skip navigation

PUBLICATIONS

Register for Latest Research

Stay Informed
Register with NCJRS to receive NCJRS's biweekly e-newsletter JUSTINFO and additional periodic emails from NCJRS and the NCJRS federal sponsors that highlight the latest research published or sponsored by the Office of Justice Programs.

NCJRS Abstract

The document referenced below is part of the NCJRS Virtual Library collection. To conduct further searches of the collection, visit the Virtual Library. See the Obtain Documents page for direction on how to access resources online, via mail, through interlibrary loans, or in a local library.

 

NCJ Number: 118354 Find in a Library
Title: Conflict and Violence in Dating Relationships (From Violence in Dating Relationships, P 126-142, 1989, Maureen A Pirog-Good and Jan E Stets, eds. -- See 118347)
Author(s): S A Lloyd; J E Koval; R M Cate
Date Published: 1989
Page Count: 17
Sponsoring Agency: Praeger Publishers
Westport, CT 06881
Sale Source: Praeger Publishers
88 Post Road West
Westport, CT 06881
United States of America
Type: Survey
Language: English
Country: United States of America
Annotation: This chapter examines premarital violence within a "conflict framework," distinguishing factors in conflictual relationships with and without violence.
Abstract: A total of 1,274 undergraduate students at two large western universities completed questionnaires during the 1986-87 academic year. The sample consisted of nondating, casually dating, seriously dating, engaged, and married participants. The study measured the use of violence in premarital relationships, relational conflict, individual characteristics, and relationship characteristics. Discriminant analysis was used to identify individual and relationship factors that differentiated between individuals involved in violent and nonviolent dating relationships. The discriminating factors examined included relationship beliefs, the cycle of family violence, conflict negotiating strategies, investment in the relationship, alternatives, and comparison level. The use of persistence as a negotiating strategy best discriminated conflictual-violent and conflictual-nonviolent relationships. Characteristically, persons in a violent relationship had been in the relationship longer and had a greater investment in the relationship as well as a greater belief that change was possible compared to persons in nonviolent relationships. Results indicate the importance of the interaction of individual and relationship factors in dating violence. Implications for further study and for policy and practice are discussed. 55 references.
Main Term(s): Violence causes
Index Term(s): Conflict resolution; Conflict theory; Dating Violence; Domestic assault
Note: An earlier version of this chapter was presented at the 1988 Conference of the National Council on Family Relations.
To cite this abstract, use the following link:
http://www.ncjrs.gov/App/publications/abstract.aspx?ID=118354

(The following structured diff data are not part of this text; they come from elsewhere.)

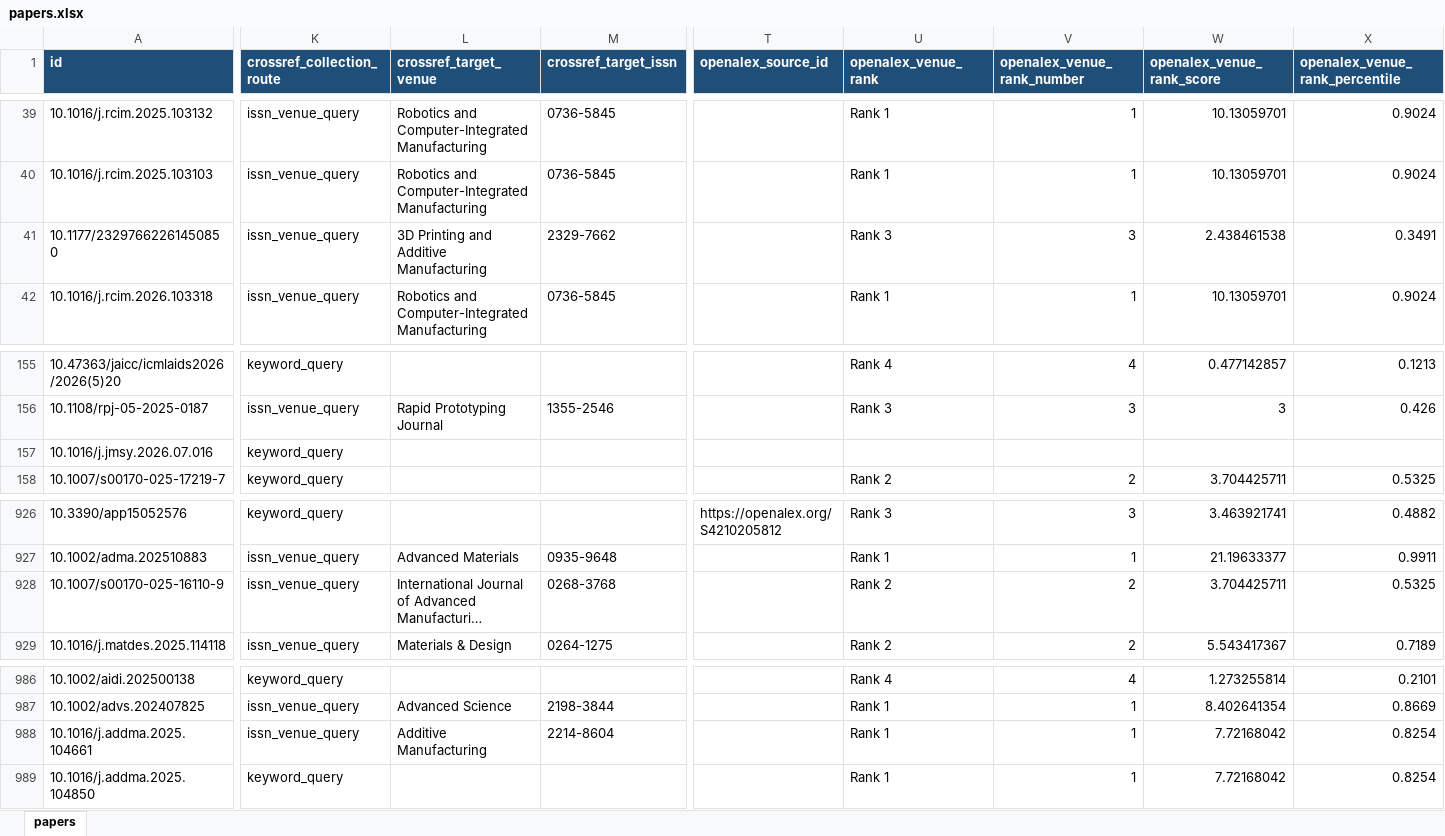
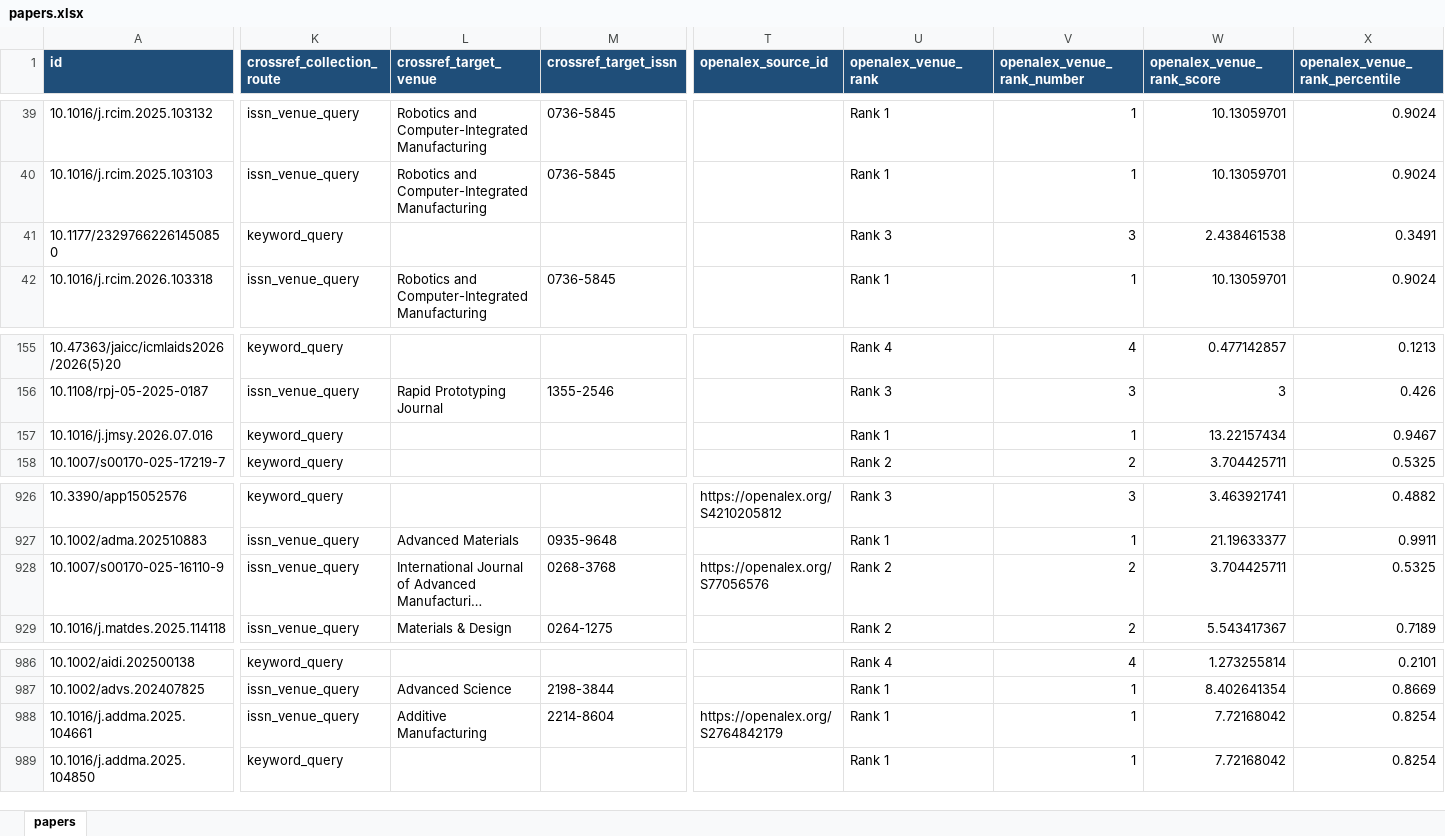
Before and after one commit to lko9911/GPT_Paper_research, an Excel workbook: data/papers.xlsx, sheet papers, drawn as a sheet; only a part is shown, gaps mark what is left out; long unchanged cells end in …; values as stored, in another font and other column widths than the file's, no borders; the diff covers the shown part only; the diff names each change by its address in the sheet, - before the commit and + after, or states it on an @@ line.

```diff
--- a/data/papers.xlsx (sheet papers)
+++ b/data/papers.xlsx (sheet papers)
-K41 (crossref_collection_route): issn_venue_query
+K41 (crossref_collection_route): keyword_query
-L41 (crossref_target_venue): 3D Printing and Additive Manufacturing
+L41 (crossref_target_venue): (empty)
-M41 (crossref_target_issn): 2329-7662
+M41 (crossref_target_issn): (empty)
-U157 (openalex_venue_rank): (empty)
+U157 (openalex_venue_rank): Rank 1
-V157 (openalex_venue_rank_number): (empty)
+V157 (openalex_venue_rank_number): 1
-W157 (openalex_venue_rank_score): (empty)
+W157 (openalex_venue_rank_score): 13.22157434
-X157 (openalex_venue_rank_percentile): (empty)
+X157 (openalex_venue_rank_percentile): 0.9467
-T928 (openalex_source_id): (empty)
+T928 (openalex_source_id): https://openalex.org/S77056576
-T988 (openalex_source_id): (empty)
+T988 (openalex_source_id): https://openalex.org/S2764842179
```
Also changed, not shown: 1 edited cell elsewhere in this sheet, 18 other files.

*A link to the full-text document is provided whenever possible. For documents not available online, a link to the publisher's website is provided. Tell us how you use the NCJRS Library and Abstracts Database - send us your feedback.